BOYCOTT, the refusal and incitement to refusal to have commercial or social dealings with any one on whom it is wished to bring pressure. As merely a form of "sending to Coventry" or (in W.E. Gladstone's phrase) "exclusive dealing," boycotting may be, from a legal point of view, unassailable, and as such has frequently been justified by its original political inventors. But in practice it has usually taken the form of what is undoubtedly an illegal conspiracy to injure the person, property or business of another by unwarrantably putting pressure on all and sundry to withdraw from him their social or business intercourse. The word was first used in Ireland, and was derived from the name of Captain Charles Cunningham Boycott (1832-1897), agent for the estates of the earl of Erne in Co. Mayo.

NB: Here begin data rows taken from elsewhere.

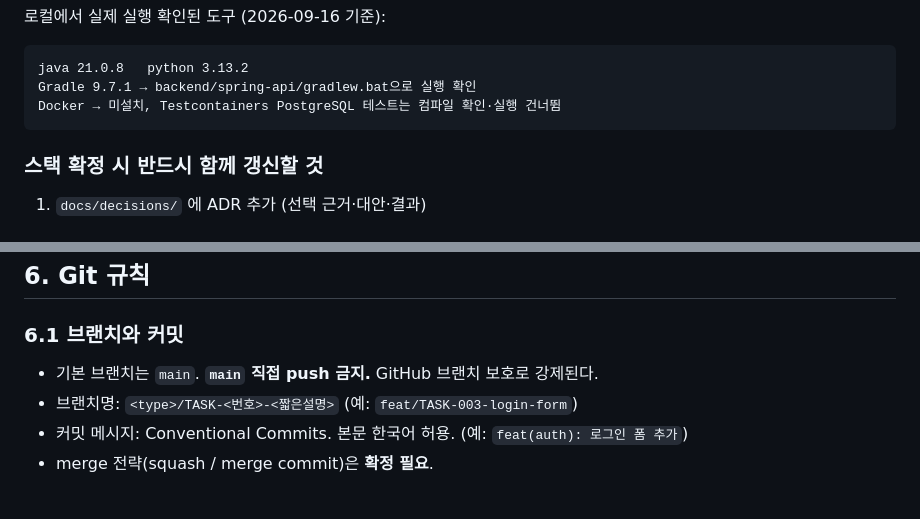
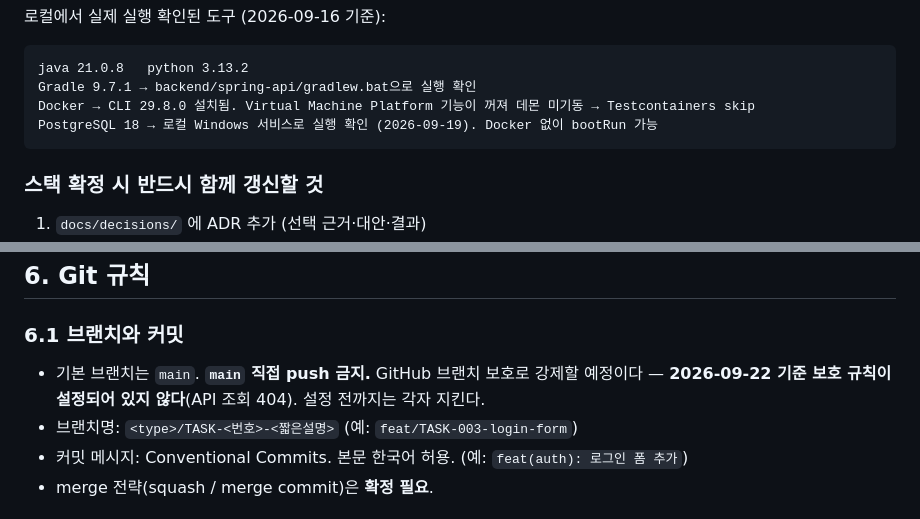
Before and after one commit to SKUnohtaekyung/PULSE_SCC, a Markdown page: AGENTS.md, 2 parts joined by grey strips. Drawn GitHub-style.

Commit message:
docs(handoff): TASK-011 실제 DB 검증과 세션 종료 상태 기록
- 로컬 PostgreSQL 18 에서 인증 API 를 실제 실행한 결과 기록
- 독립 검토 지적 처리 현황과 남은 작업 정리
- AGENTS.md 의 Docker 상태와 브랜치 보호 기술을 실제와 맞게 정정

Co-Authored-By: Claude Opus 5 <noreply@anthropic.com>

````diff
--- a/AGENTS.md
+++ b/AGENTS.md
@@ -52,7 +52,8 @@ SCC는 15주짜리 프로젝트이고 산출물의 상당 부분이 문서다.
 ```
 java 21.0.8   python 3.13.2
 Gradle 9.7.1 → backend/spring-api/gradlew.bat으로 실행 확인
-Docker → 미설치, Testcontainers PostgreSQL 테스트는 컴파일 확인·실행 건너뜀
+Docker → CLI 29.8.0 설치됨. Virtual Machine Platform 기능이 꺼져 데몬 미기동 → Testcontainers skip
+PostgreSQL 18 → 로컬 Windows 서비스로 실행 확인 (2026-09-19). Docker 없이 bootRun 가능
 ```
 
 ### 스택 확정 시 반드시 함께 갱신할 것
@@ -144,7 +145,7 @@ Docker → 미설치, Testcontainers PostgreSQL 테스트는 컴파일 확인·
 
 ### 6.1 브랜치와 커밋
 
-- 기본 브랜치는 `main`. **`main` 직접 push 금지.** GitHub 브랜치 보호로 강제된다.
+- 기본 브랜치는 `main`. **`main` 직접 push 금지.** GitHub 브랜치 보호로 강제할 예정이다 — **2026-09-22 기준 보호 규칙이 설정되어 있지 않다**(API 조회 404). 설정 전까지는 각자 지킨다.
 - 브랜치명: `<type>/TASK-<번호>-<짧은설명>` (예: `feat/TASK-003-login-form`)
 - 커밋 메시지: Conventional Commits. 본문 한국어 허용. (예: `feat(auth): 로그인 폼 추가`)
 - merge 전략(squash / merge commit)은 **확정 필요**.
````
Also changed, not shown: 1 other file.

For refusing in 1880 to receive rents at figures fixed by the tenants, Captain Boycott had his life threatened, his servants compelled to leave him, his fences torn down, his letters intercepted and his food supplies interfered with. It took a force of 900 soldiers to protect the Ulster Orangemen ("Emergency Men") who succeeded finally in getting in his crops. He was hooted and mobbed in the streets, and hanged and burnt in effigy. The system of boycotting was an essential part of the Irish Nationalist "Plan of Campaign," and was dealt with under the Crimes Act of 1887. The term soon came into common English use, and was speedily adopted by the French, Germans, Dutch and Russians. In the United States this method of "persuasion" was taken up by the trade unions about 1886, an employer who refused their demands being brought to terms by a combination to refuse to buy his product or do his work, or to deal with any who did. Various cases have occurred in America in which labour organizations have pronounced such a boycott against a firm; and its illegal nature has been established in the law-courts, notably in the case of the Bucks Stove Company v. The American Federation of Labor (1907) in the Supreme Court of the district of Columbia, and in a suit against the Hatters' Union (February 1908) in the U.S. Supreme Court. A boycott has also been held by the U.S. Supreme Court to be a violation of the Sherman Anti-Trust law.
Note - this article incorporates content from Encyclopaedia Britannica, Eleventh Edition, (1910-1911)